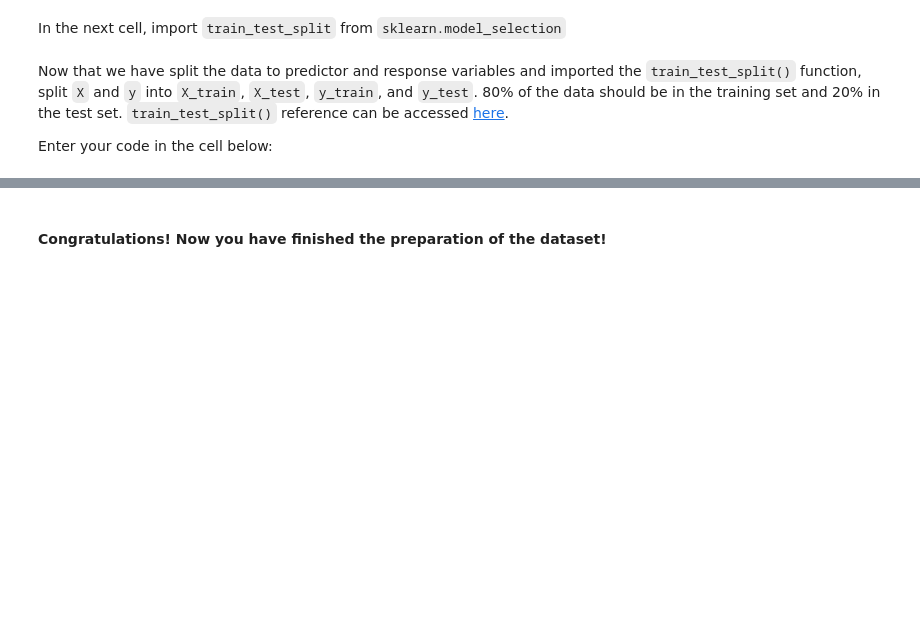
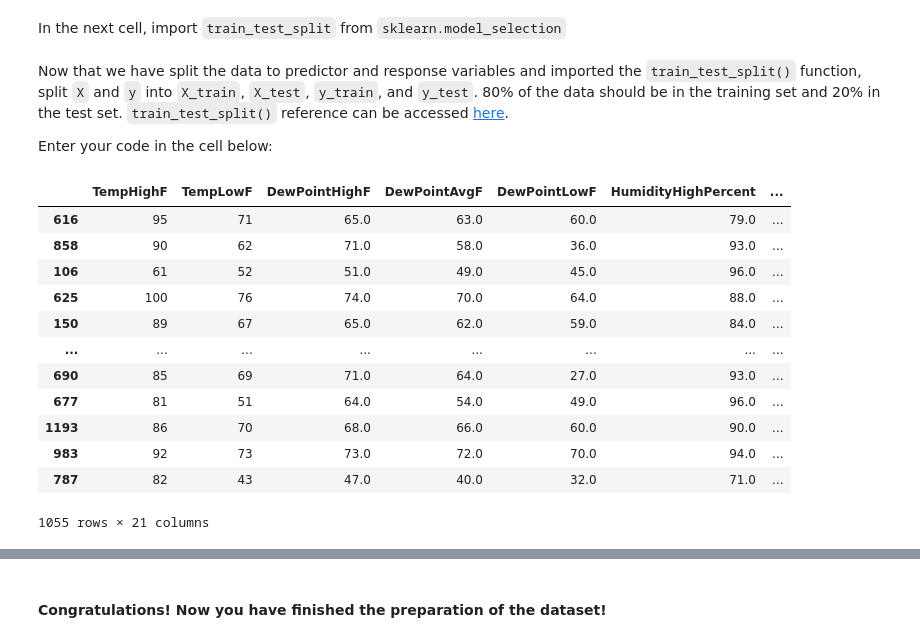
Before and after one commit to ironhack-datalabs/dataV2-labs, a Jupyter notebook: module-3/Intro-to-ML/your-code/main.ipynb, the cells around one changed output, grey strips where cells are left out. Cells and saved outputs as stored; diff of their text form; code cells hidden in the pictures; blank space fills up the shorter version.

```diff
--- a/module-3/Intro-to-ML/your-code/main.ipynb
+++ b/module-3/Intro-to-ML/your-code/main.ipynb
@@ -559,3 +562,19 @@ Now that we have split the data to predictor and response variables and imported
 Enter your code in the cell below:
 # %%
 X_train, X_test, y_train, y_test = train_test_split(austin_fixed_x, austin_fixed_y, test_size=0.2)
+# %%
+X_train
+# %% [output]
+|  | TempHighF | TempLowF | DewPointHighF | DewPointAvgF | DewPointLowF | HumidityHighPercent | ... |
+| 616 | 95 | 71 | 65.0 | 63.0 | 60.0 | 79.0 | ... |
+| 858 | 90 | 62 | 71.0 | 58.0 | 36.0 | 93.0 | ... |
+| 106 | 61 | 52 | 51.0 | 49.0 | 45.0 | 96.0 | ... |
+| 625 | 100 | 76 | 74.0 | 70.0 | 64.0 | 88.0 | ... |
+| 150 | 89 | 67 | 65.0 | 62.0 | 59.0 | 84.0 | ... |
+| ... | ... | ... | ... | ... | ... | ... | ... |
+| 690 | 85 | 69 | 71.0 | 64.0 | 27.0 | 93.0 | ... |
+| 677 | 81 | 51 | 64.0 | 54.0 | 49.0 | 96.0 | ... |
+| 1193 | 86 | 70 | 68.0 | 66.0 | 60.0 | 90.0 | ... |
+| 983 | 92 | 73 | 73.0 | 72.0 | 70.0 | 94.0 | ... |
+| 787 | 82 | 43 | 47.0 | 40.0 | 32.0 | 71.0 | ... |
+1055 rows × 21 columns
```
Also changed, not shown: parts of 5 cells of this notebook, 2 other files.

:::::

— Work task —
Give back the full listing above word for word, and let no picture through.

— Exercise result —
Before and after one commit to ironhack-datalabs/dataV2-labs, a Jupyter notebook: module-3/Intro-to-ML/your-code/main.ipynb, the cells around one changed output, grey strips where cells are left out. Cells and saved outputs as stored; diff of their text form; code cells hidden in the pictures; blank space fills up the shorter version.

```diff
--- a/module-3/Intro-to-ML/your-code/main.ipynb
+++ b/module-3/Intro-to-ML/your-code/main.ipynb
@@ -559,3 +562,19 @@ Now that we have split the data to predictor and response variables and imported
 Enter your code in the cell below:
 # %%
 X_train, X_test, y_train, y_test = train_test_split(austin_fixed_x, austin_fixed_y, test_size=0.2)
+# %%
+X_train
+# %% [output]
+|  | TempHighF | TempLowF | DewPointHighF | DewPointAvgF | DewPointLowF | HumidityHighPercent | ... |
+| 616 | 95 | 71 | 65.0 | 63.0 | 60.0 | 79.0 | ... |
+| 858 | 90 | 62 | 71.0 | 58.0 | 36.0 | 93.0 | ... |
+| 106 | 61 | 52 | 51.0 | 49.0 | 45.0 | 96.0 | ... |
+| 625 | 100 | 76 | 74.0 | 70.0 | 64.0 | 88.0 | ... |
+| 150 | 89 | 67 | 65.0 | 62.0 | 59.0 | 84.0 | ... |
+| ... | ... | ... | ... | ... | ... | ... | ... |
+| 690 | 85 | 69 | 71.0 | 64.0 | 27.0 | 93.0 | ... |
+| 677 | 81 | 51 | 64.0 | 54.0 | 49.0 | 96.0 | ... |
+| 1193 | 86 | 70 | 68.0 | 66.0 | 60.0 | 90.0 | ... |
+| 983 | 92 | 73 | 73.0 | 72.0 | 70.0 | 94.0 | ... |
+| 787 | 82 | 43 | 47.0 | 40.0 | 32.0 | 71.0 | ... |
+1055 rows × 21 columns
```
Also changed, not shown: parts of 5 cells of this notebook, 2 other files.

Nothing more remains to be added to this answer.